**EXERCISE INPUTS:**
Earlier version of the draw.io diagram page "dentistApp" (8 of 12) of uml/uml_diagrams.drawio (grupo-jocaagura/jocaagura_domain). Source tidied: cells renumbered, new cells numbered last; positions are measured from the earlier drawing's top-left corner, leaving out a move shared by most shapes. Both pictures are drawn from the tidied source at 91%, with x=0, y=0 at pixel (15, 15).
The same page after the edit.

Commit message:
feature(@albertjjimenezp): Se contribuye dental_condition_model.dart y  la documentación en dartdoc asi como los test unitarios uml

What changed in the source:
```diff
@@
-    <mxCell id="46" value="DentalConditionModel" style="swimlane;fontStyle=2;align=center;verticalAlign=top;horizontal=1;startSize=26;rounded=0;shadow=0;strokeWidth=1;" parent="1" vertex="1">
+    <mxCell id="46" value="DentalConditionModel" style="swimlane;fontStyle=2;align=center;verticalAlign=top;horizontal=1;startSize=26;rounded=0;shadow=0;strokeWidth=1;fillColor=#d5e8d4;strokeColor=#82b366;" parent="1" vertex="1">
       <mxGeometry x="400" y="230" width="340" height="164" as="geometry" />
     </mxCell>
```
--
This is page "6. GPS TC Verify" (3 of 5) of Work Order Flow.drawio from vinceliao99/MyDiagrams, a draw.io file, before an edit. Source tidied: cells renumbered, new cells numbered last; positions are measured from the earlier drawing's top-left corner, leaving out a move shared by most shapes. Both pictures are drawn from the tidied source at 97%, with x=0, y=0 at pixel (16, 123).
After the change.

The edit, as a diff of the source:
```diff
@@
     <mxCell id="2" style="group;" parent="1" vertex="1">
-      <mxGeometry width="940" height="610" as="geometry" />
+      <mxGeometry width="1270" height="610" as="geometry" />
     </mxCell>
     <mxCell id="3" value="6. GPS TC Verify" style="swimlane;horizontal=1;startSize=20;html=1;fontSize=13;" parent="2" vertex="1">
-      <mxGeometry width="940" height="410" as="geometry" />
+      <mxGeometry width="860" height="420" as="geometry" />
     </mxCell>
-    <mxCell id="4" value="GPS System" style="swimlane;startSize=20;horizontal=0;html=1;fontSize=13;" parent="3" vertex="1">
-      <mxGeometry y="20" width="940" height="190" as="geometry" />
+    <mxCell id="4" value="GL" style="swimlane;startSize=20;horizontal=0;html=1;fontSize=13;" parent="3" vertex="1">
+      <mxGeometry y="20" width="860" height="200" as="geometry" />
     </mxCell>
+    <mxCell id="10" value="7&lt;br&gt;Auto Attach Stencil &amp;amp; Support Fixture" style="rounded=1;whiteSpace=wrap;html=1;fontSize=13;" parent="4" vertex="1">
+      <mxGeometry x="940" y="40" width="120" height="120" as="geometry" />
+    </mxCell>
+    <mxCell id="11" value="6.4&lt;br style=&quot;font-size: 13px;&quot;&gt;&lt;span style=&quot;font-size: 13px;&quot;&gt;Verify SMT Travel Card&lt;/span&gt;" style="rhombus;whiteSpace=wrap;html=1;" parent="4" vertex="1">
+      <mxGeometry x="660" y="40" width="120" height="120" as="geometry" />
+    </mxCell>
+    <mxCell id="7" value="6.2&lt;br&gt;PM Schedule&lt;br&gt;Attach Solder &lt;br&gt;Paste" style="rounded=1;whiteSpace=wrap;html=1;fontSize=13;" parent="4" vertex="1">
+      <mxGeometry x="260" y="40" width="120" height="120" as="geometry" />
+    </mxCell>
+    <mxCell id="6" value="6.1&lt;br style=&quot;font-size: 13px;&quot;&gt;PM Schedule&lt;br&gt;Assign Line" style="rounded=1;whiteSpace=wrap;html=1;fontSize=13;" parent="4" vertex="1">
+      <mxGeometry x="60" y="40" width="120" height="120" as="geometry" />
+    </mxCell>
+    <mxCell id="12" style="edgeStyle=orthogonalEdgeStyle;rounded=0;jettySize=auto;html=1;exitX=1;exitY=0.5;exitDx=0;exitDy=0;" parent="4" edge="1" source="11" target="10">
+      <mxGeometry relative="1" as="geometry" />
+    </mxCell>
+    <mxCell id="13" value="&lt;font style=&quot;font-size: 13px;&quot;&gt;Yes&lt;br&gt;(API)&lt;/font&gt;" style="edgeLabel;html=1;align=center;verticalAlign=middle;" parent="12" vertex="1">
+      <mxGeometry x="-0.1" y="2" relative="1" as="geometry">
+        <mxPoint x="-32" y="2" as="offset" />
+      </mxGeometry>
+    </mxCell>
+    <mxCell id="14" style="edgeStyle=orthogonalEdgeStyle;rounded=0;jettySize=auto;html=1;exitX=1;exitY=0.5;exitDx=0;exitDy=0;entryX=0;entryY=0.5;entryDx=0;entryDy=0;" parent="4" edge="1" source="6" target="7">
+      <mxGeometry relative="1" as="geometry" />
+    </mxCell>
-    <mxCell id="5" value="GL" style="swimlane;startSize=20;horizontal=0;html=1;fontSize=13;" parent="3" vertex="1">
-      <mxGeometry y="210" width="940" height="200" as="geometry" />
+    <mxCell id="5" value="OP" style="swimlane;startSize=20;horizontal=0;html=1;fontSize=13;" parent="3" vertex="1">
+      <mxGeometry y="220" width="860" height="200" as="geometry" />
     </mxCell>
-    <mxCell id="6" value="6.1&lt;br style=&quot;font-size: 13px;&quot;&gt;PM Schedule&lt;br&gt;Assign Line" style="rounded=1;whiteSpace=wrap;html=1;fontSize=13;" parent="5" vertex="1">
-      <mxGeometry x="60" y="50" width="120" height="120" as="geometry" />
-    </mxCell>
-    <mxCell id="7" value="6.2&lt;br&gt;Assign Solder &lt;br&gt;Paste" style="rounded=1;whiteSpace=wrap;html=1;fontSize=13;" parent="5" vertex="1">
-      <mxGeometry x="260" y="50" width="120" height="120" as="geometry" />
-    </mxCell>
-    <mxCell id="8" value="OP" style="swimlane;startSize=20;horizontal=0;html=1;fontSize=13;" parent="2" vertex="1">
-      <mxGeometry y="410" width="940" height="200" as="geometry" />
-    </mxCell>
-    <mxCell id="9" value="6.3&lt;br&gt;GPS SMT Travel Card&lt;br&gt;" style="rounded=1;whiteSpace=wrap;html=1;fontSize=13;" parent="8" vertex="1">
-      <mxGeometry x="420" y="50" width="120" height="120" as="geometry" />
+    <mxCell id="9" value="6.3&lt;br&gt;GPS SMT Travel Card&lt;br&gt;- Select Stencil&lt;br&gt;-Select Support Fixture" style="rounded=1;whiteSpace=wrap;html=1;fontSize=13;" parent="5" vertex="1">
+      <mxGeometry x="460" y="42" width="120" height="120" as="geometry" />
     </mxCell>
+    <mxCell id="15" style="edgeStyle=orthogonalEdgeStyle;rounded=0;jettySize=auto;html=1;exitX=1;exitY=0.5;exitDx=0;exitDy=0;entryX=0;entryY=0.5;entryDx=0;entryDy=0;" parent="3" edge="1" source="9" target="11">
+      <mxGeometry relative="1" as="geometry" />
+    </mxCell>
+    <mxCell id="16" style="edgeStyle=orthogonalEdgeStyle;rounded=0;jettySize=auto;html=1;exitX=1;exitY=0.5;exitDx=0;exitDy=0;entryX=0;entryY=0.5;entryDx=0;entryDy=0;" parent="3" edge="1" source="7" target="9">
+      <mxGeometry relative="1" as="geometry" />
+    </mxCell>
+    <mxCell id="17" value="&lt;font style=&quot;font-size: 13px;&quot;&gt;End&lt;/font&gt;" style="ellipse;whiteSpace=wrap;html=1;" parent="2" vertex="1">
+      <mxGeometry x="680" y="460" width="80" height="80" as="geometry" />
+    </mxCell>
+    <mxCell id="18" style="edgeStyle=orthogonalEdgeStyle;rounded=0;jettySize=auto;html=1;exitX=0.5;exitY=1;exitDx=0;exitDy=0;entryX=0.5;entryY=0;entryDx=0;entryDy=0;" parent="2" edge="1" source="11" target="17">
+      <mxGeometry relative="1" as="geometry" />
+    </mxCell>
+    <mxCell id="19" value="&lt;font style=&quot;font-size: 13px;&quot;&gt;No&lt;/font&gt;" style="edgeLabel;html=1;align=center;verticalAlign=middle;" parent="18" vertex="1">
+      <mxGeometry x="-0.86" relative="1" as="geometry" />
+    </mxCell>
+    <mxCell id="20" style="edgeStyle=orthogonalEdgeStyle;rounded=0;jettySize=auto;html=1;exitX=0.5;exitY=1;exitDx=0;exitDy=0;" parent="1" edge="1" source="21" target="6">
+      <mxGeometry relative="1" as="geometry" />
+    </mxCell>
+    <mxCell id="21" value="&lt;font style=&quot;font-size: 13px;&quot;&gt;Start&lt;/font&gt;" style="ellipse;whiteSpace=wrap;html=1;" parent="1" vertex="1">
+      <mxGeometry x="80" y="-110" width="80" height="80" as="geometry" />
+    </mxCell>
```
---
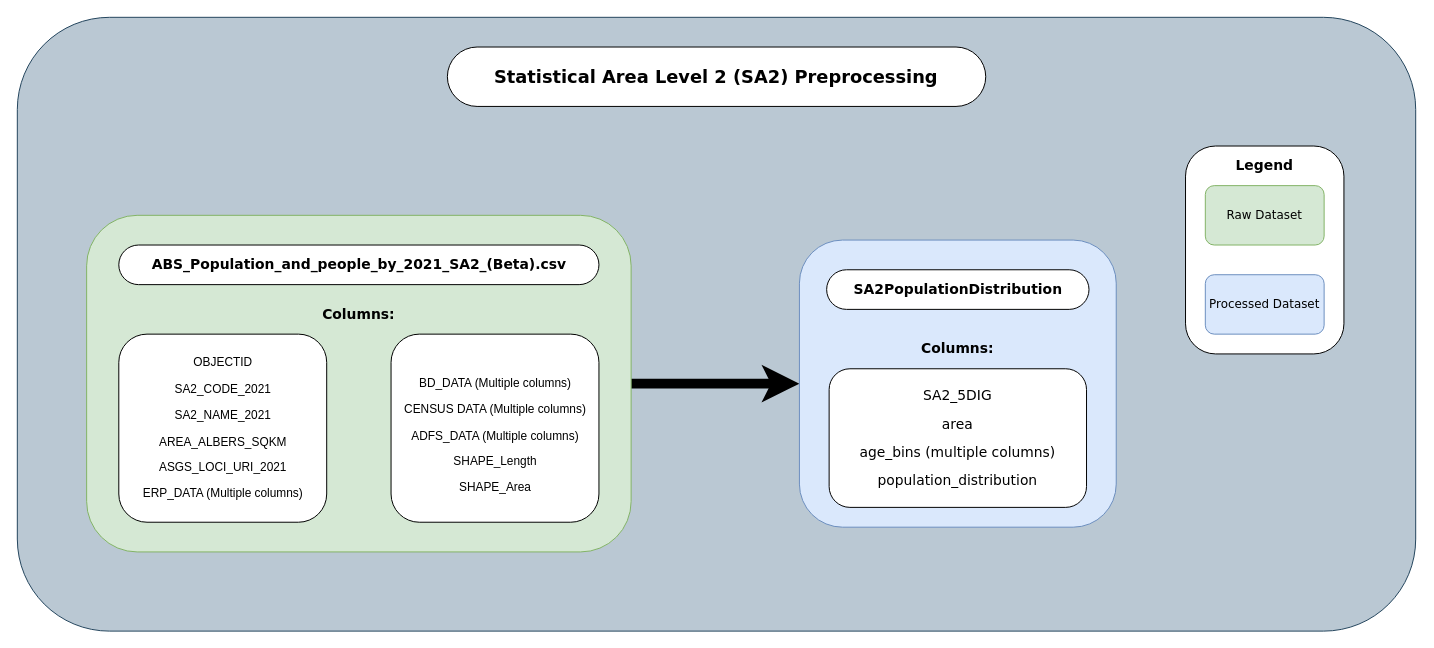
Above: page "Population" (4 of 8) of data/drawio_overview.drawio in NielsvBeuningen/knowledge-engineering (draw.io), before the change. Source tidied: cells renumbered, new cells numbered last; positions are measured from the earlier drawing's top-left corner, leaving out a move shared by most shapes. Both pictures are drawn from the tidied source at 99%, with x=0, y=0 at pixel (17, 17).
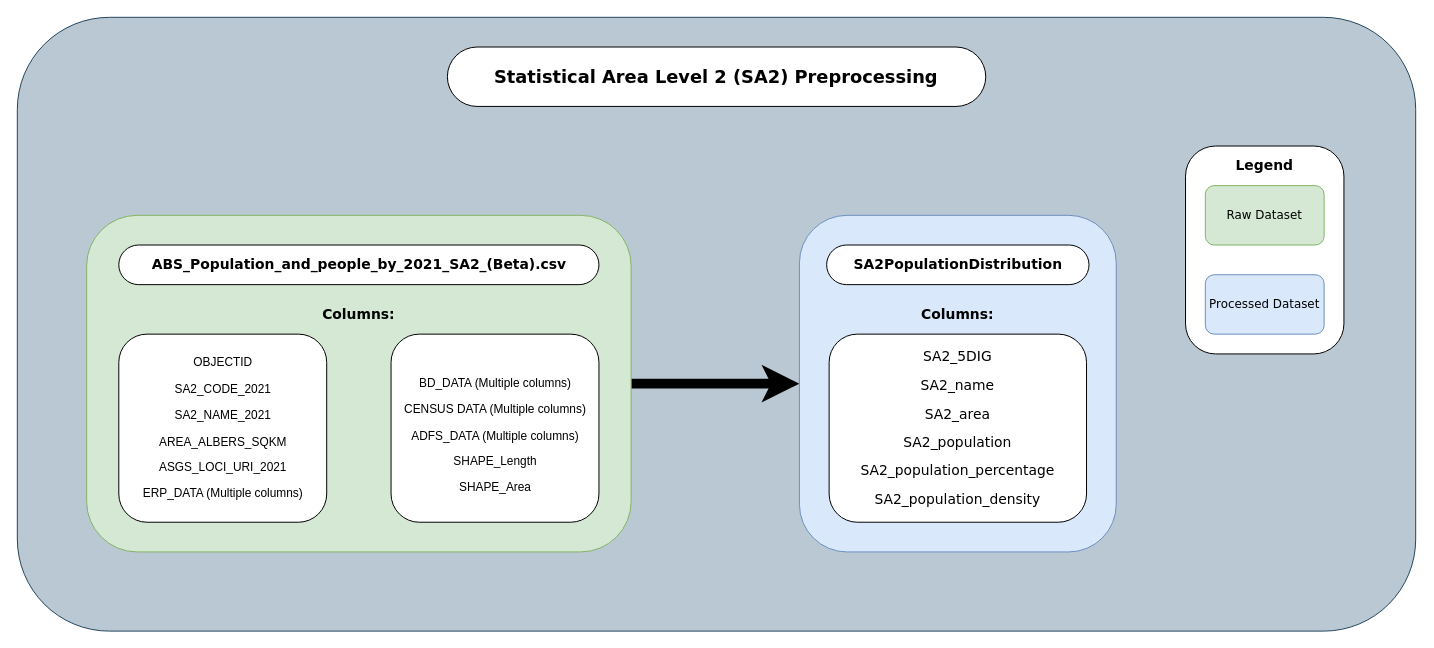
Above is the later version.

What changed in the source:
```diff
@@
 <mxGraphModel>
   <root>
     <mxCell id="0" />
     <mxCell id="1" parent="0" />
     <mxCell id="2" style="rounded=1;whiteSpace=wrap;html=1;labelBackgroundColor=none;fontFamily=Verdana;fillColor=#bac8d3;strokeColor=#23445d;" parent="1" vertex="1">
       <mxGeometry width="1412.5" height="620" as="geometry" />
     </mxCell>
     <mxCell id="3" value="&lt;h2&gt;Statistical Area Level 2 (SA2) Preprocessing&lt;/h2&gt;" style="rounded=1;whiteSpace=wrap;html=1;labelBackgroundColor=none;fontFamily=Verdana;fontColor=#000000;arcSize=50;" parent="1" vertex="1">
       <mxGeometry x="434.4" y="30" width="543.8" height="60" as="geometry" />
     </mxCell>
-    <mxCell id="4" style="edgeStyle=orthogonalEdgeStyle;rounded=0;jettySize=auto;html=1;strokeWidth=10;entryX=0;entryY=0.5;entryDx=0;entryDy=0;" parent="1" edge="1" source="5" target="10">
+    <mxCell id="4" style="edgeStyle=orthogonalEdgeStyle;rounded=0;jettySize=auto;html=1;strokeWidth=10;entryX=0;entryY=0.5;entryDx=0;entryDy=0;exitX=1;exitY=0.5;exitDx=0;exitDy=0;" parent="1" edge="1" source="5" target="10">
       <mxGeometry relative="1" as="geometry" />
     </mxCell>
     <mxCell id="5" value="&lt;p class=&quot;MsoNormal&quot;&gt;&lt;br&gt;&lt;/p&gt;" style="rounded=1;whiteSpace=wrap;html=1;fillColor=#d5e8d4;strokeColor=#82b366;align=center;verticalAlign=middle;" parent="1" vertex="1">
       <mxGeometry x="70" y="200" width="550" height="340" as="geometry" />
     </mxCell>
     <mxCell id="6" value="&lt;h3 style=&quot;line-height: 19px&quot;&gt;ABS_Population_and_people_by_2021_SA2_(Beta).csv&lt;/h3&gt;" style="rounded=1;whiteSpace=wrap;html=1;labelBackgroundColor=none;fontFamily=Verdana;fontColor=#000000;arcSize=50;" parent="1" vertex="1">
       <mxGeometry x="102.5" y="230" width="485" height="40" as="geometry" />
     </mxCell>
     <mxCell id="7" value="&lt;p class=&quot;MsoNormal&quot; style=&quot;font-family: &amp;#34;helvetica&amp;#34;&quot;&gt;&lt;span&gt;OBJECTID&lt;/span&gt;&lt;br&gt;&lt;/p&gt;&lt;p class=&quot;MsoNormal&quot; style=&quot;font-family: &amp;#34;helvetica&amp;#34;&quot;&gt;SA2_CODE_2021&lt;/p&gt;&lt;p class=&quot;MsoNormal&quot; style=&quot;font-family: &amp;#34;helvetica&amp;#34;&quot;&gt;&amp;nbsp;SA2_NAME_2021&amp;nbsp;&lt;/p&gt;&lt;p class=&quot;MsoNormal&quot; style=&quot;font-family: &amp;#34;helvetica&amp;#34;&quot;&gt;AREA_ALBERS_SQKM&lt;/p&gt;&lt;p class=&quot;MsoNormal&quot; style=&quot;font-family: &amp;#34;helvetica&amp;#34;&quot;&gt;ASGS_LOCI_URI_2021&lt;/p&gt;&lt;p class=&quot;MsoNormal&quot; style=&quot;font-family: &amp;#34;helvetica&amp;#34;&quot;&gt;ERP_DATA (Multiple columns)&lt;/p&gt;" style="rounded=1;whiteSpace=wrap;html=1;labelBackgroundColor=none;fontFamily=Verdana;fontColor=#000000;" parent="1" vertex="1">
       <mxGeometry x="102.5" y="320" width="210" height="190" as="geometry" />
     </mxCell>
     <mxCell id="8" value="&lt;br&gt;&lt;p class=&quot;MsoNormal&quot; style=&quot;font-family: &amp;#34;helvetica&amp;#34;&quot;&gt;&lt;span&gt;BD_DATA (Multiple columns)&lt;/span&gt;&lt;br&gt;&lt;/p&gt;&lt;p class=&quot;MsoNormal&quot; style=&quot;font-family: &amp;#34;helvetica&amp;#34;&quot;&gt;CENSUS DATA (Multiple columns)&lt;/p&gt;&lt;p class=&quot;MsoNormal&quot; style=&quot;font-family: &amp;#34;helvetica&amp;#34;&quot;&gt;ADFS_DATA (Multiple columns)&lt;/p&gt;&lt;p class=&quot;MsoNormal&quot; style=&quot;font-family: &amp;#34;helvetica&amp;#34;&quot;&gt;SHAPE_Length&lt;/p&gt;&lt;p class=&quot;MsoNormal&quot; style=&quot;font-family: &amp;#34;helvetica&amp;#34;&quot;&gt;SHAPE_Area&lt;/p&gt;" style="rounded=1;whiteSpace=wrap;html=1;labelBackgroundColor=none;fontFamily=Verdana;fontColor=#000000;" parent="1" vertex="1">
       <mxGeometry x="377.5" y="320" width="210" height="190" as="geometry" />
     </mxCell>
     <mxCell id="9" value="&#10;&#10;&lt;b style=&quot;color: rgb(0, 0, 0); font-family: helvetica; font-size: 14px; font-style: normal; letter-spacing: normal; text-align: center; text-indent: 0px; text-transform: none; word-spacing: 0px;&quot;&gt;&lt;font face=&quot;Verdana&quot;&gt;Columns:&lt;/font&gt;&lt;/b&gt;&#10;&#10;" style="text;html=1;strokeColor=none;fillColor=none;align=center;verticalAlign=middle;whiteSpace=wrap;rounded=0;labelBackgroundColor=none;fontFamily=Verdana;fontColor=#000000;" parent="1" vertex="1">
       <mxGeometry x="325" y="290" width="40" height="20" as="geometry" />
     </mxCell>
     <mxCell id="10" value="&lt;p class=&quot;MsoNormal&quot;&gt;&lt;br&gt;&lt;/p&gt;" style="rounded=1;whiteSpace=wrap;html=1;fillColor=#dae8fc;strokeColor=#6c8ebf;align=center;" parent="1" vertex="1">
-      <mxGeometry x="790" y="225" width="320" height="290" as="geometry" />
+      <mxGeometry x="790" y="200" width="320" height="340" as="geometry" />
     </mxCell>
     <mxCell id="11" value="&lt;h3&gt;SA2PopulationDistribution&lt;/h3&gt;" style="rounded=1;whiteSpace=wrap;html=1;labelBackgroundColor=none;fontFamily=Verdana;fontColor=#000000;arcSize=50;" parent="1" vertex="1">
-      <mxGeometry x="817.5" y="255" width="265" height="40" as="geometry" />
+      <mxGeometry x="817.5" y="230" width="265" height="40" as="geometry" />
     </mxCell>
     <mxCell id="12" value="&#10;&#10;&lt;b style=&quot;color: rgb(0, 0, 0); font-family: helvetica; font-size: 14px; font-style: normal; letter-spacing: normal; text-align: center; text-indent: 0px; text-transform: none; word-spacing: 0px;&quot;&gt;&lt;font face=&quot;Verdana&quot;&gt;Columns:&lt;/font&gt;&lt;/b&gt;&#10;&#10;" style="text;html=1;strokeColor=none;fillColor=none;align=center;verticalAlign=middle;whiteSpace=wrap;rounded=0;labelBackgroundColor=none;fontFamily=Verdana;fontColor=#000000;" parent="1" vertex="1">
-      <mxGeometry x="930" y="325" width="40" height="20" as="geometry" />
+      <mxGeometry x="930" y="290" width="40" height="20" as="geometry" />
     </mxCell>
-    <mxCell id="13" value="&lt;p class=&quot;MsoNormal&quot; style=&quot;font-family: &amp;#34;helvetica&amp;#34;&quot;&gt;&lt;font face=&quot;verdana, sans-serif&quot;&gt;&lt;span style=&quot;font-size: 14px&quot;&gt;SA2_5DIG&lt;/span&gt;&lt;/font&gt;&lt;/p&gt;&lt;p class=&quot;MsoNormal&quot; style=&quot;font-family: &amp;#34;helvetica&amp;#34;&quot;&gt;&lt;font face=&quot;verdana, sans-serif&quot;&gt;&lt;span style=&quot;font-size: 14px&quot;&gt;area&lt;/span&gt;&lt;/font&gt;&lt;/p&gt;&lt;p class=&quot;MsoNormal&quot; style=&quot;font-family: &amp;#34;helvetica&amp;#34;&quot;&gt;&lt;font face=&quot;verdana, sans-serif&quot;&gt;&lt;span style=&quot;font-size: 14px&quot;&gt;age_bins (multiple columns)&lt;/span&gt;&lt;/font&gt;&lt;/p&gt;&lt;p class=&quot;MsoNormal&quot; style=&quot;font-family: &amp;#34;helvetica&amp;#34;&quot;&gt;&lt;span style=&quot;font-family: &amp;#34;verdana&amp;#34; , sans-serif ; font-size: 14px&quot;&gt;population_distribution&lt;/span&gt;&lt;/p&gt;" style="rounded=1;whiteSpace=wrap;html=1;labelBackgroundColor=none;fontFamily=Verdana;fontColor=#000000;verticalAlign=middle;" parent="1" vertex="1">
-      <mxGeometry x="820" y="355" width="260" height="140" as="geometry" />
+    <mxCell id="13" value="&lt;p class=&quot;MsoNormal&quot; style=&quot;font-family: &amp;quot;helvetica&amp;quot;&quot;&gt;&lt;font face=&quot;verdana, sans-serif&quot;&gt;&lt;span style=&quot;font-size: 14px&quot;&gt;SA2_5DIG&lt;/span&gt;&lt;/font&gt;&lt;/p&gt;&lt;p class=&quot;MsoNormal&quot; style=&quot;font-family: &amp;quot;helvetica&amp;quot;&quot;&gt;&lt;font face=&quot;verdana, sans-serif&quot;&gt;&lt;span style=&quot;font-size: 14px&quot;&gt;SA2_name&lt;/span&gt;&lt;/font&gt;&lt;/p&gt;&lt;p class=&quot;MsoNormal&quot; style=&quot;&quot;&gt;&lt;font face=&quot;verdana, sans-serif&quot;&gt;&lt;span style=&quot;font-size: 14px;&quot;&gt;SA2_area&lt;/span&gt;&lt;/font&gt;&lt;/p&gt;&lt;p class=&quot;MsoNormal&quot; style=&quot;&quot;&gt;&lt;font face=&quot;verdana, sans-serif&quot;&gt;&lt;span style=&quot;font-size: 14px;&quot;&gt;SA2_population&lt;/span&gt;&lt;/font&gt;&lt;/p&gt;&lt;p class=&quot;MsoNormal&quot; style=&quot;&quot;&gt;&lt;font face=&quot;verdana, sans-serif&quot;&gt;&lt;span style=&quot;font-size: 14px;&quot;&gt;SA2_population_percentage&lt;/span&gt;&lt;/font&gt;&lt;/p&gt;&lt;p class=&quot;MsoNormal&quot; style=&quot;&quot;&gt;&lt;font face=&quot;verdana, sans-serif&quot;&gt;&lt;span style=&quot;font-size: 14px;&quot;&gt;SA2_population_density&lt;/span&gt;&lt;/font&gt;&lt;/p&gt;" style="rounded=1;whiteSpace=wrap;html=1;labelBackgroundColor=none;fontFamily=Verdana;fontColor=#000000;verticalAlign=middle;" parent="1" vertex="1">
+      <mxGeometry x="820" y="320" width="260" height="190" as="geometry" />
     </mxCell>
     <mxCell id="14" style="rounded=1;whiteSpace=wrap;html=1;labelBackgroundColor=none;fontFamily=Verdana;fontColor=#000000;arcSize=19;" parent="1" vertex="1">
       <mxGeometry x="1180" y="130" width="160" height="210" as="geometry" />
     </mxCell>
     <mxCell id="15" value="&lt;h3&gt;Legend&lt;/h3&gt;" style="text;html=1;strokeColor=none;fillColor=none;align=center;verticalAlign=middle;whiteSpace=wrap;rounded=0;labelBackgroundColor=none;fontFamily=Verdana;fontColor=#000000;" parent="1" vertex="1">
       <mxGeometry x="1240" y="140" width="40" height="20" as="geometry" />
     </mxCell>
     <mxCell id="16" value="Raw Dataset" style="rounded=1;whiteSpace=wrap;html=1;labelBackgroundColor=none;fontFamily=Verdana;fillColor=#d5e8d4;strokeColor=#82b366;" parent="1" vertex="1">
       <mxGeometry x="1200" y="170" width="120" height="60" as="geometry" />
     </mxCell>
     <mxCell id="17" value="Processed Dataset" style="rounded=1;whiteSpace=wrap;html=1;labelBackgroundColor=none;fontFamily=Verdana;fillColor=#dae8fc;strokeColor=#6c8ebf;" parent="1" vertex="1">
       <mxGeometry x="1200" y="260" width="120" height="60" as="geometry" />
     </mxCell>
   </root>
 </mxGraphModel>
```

**WHAT YOU SHOULD DO:**
Look through the entries above for the word "arcSize". Copy every line where it shows up.

**ANSWER BOX:**
     <mxCell id="3" value="&lt;h2&gt;Statistical Area Level 2 (SA2) Preprocessing&lt;/h2&gt;" style="rounded=1;whiteSpace=wrap;html=1;labelBackgroundColor=none;fontFamily=Verdana;fontColor=#000000;arcSize=50;" parent="1" vertex="1">
     <mxCell id="6" value="&lt;h3 style=&quot;line-height: 19px&quot;&gt;ABS_Population_and_people_by_2021_SA2_(Beta).csv&lt;/h3&gt;" style="rounded=1;whiteSpace=wrap;html=1;labelBackgroundColor=none;fontFamily=Verdana;fontColor=#000000;arcSize=50;" parent="1" vertex="1">
     <mxCell id="11" value="&lt;h3&gt;SA2PopulationDistribution&lt;/h3&gt;" style="rounded=1;whiteSpace=wrap;html=1;labelBackgroundColor=none;fontFamily=Verdana;fontColor=#000000;arcSize=50;" parent="1" vertex="1">
     <mxCell id="14" style="rounded=1;whiteSpace=wrap;html=1;labelBackgroundColor=none;fontFamily=Verdana;fontColor=#000000;arcSize=19;" parent="1" vertex="1">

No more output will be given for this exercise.